Page Banner

United States Department of Agriculture

Agricultural Research Service

Title: Persistence and Movement of Fungal Conidia Applied in Soil for the Management of the Sugarbeet Root Maggot, Tetanops Myopaeformis (Roder).

Authors
item Pingel, Randall
item Smith, Garry
item Campbell, Larry
item Eide, John

Submitted to: Journal of Sugarbeet Research
Publication Type: Abstract Only
Publication Acceptance Date: January 11, 1999
Publication Date: N/A

Technical Abstract: The fungus, Metarhizium anisopliae (Metschnikoff), has potential as an alternative to chemical soil insecticides for the management of the sugarbeet root maggot. For 3 years (1996-98) in the same field, soil applications of an isolate of the fungus (ARS-T1) were made over rotations (wheat, barley, and sugarbeets) and seasons (fall and spring) to evaluate the effectiveness of management strategies. There is a need to better understand what happens to the fungus in the soil after applications (i.e., what concentration of conidia is present, do conidia persist throughout the season, does the fungal concentration build-up with repeated applications or timing of applications, and do conidia move within the soil profile). From May 27 to Aug 19 of 1998, soil samples within the top 22.5 cm (in increments of 7.5 cm) of the soil profile were taken every 2 weeks and analyzed for the presence and quantity of conidia. Concentrations of conidia for all the fungal treatments ranged from 40-160 x 103 conidia/g of soil throughout the sampling period. The number of conidia did not increase with more applications, nor did timing of applications (fall vs. spring) affect the levels of conidia present in the soil. 57-89% of the conidia were present in the top 7.5 cm of the soil profile, and there were significantly fewer conidia present in the middle and bottom 7.5 cm of the soil profile when applications were made for only 2 years. The data suggest the fungus persists during the period of maggot activity with no appreciable reduction in conidial concentration, there is minimal buildup of innoculum over the years or with timing of applications, and there is more downward movement of conidia with more years of applications.

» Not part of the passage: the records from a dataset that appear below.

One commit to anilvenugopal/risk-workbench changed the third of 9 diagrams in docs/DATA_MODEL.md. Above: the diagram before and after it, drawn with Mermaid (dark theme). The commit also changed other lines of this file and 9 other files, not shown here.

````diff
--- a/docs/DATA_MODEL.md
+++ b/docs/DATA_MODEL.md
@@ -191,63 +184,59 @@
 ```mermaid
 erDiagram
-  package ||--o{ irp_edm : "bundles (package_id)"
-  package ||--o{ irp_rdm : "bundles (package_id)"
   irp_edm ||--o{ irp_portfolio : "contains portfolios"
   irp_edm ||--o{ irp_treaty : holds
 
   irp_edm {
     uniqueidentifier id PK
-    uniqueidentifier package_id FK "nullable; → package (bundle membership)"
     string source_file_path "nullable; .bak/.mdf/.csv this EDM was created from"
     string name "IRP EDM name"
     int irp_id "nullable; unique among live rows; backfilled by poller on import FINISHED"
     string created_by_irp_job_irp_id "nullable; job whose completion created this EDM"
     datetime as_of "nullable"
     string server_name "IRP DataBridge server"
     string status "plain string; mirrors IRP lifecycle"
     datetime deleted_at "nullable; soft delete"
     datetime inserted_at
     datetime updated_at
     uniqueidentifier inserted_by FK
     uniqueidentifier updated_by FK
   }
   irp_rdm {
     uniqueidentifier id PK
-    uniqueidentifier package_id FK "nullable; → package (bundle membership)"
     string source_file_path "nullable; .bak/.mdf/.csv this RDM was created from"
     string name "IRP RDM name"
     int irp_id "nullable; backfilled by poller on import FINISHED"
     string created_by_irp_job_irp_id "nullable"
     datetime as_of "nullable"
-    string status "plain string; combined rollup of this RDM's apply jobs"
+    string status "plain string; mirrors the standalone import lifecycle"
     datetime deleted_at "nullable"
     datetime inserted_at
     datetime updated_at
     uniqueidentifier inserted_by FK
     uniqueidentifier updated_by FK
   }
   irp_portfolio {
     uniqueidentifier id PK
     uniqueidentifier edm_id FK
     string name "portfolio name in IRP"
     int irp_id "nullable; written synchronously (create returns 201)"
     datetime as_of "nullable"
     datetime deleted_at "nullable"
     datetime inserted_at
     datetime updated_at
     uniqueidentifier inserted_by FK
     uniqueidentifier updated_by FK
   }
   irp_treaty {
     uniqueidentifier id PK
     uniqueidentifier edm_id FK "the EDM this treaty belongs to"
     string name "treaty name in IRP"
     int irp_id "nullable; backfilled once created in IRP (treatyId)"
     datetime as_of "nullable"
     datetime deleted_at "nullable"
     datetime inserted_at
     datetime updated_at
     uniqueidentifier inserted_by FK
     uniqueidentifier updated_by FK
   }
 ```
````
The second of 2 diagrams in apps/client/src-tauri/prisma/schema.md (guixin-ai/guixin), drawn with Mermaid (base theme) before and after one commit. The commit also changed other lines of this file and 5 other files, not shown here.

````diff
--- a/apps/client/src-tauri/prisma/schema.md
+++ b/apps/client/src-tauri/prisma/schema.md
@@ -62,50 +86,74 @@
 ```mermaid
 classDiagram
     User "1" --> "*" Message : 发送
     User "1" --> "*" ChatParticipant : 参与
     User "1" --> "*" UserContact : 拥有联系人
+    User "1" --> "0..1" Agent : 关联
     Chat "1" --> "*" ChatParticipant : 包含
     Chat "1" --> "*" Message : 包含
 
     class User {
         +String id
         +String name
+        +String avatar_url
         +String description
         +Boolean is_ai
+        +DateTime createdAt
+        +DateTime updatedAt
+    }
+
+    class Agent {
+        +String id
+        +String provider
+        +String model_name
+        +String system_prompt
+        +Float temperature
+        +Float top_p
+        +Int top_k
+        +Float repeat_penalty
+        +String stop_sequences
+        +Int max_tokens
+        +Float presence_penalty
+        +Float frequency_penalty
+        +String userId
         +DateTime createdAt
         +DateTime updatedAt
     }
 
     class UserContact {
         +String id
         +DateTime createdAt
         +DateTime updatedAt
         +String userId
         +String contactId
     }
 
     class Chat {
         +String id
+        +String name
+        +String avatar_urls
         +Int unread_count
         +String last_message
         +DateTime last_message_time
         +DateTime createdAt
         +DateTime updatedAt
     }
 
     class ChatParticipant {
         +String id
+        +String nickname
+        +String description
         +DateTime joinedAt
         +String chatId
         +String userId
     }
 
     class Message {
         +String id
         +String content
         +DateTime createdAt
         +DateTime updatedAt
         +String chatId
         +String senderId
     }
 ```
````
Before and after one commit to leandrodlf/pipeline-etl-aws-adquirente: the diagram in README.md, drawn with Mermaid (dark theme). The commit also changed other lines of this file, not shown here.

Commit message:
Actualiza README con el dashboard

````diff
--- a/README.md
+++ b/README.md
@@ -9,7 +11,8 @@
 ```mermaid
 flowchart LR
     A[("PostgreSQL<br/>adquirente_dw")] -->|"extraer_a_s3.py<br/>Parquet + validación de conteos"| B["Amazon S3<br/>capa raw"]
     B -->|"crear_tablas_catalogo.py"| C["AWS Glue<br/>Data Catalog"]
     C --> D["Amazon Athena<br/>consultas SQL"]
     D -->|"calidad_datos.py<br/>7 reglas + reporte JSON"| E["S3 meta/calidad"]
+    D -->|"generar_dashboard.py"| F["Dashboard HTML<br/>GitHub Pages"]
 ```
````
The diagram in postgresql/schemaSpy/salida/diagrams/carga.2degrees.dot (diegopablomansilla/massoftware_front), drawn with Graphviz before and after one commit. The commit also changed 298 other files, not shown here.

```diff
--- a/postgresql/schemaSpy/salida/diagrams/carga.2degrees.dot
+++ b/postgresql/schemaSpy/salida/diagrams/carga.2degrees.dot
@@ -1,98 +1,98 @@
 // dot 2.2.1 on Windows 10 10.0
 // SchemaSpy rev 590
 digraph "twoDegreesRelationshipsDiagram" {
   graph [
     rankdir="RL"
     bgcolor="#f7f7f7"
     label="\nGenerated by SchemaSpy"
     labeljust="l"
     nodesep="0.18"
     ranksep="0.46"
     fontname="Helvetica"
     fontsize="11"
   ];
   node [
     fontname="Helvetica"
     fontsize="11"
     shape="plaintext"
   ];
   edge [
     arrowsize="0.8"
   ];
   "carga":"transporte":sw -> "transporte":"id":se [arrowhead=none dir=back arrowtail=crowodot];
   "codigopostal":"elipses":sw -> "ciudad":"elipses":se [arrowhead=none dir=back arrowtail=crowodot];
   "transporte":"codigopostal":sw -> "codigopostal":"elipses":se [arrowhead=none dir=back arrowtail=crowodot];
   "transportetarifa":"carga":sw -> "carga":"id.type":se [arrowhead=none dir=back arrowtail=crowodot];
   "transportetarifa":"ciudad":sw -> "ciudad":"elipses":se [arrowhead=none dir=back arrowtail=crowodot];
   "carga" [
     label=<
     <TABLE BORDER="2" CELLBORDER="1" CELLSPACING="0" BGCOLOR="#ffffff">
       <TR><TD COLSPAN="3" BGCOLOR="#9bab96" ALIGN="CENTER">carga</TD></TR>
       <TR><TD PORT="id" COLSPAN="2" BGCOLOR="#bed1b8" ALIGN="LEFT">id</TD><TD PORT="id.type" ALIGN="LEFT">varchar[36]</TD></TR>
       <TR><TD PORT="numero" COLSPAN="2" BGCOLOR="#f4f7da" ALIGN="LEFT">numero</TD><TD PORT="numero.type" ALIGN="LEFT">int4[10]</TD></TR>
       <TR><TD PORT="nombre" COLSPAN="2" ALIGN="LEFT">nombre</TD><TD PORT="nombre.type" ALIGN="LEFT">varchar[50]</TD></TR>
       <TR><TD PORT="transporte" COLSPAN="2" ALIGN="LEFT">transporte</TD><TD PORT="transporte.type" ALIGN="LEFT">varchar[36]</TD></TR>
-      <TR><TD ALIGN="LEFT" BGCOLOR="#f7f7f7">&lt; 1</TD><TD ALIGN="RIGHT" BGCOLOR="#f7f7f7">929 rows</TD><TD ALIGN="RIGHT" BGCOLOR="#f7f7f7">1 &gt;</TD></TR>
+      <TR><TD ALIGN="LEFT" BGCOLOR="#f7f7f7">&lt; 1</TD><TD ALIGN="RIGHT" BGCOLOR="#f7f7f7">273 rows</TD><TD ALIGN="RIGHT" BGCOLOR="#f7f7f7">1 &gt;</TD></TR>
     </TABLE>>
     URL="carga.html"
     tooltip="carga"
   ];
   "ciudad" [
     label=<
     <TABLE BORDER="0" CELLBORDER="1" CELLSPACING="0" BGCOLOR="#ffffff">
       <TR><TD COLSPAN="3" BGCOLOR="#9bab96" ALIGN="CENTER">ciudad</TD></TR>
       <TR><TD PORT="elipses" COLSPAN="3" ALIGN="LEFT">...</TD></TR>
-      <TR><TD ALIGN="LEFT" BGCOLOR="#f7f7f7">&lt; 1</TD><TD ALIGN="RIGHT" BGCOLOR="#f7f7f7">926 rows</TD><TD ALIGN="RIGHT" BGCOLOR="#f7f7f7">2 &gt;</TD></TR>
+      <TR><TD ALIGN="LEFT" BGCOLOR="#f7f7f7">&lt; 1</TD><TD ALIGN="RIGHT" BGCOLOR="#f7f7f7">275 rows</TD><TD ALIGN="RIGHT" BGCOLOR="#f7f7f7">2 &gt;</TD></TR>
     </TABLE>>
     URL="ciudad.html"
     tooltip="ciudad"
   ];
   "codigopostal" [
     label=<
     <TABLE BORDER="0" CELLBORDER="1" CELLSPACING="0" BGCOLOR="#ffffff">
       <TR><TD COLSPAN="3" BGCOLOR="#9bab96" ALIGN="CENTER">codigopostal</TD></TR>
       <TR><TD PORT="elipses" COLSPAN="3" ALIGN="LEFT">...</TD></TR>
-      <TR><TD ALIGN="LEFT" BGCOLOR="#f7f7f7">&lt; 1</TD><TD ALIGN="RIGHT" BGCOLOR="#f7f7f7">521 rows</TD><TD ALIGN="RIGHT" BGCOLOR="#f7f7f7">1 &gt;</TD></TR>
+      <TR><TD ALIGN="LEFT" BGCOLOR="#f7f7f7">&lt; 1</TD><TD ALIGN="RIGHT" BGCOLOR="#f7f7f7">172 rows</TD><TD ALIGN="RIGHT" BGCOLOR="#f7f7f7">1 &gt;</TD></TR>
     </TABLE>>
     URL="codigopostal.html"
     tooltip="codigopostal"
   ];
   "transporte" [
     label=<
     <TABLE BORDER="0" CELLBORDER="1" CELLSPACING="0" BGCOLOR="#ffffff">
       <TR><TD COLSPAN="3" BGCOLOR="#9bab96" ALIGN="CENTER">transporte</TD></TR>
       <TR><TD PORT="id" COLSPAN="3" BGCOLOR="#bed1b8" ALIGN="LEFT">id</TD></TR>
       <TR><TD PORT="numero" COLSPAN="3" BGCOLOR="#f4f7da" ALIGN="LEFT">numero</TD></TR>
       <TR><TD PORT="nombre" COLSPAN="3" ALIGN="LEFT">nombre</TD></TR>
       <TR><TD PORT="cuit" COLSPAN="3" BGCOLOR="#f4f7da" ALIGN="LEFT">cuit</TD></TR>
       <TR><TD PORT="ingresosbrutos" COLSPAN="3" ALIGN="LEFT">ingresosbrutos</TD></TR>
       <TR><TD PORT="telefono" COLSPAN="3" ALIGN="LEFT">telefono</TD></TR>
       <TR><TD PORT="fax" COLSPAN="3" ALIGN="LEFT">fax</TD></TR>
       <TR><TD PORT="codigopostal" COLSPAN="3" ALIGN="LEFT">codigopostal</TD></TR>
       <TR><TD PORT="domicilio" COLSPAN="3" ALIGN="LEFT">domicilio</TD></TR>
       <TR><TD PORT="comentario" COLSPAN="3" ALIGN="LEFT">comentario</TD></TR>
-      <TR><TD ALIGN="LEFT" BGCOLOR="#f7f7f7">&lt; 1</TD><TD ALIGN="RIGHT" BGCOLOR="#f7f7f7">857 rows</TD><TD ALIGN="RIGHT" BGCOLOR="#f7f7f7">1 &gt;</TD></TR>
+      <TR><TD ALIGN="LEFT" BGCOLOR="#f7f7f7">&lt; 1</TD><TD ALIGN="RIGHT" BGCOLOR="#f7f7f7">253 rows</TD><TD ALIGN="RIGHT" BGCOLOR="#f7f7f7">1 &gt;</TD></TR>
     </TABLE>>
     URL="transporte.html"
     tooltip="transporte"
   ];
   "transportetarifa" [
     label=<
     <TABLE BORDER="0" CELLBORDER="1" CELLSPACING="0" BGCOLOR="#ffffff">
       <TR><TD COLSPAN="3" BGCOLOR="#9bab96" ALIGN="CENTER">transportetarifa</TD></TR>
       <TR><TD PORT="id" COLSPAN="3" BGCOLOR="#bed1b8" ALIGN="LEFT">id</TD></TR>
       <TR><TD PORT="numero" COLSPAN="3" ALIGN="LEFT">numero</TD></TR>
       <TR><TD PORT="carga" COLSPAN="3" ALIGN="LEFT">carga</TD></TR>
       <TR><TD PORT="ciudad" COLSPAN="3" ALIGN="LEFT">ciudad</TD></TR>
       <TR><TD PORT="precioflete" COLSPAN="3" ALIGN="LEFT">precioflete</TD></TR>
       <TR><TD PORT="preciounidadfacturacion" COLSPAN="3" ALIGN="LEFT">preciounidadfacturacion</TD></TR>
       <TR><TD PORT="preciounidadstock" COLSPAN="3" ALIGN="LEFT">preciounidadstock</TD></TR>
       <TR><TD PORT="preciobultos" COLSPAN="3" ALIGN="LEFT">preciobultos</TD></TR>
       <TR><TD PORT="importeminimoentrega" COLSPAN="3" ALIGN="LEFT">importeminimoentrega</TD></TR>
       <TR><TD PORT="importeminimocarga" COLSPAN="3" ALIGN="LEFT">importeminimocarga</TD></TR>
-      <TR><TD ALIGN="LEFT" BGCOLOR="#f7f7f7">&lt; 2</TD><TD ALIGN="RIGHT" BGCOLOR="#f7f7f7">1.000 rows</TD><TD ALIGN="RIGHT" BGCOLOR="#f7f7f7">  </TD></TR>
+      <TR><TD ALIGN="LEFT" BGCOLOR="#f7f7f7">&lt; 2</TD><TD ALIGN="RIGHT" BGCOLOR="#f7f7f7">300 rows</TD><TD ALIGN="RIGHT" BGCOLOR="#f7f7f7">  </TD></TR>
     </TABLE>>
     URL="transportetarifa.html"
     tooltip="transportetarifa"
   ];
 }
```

Last Modified: 10/22/2014
Footer Content Back to Top of Page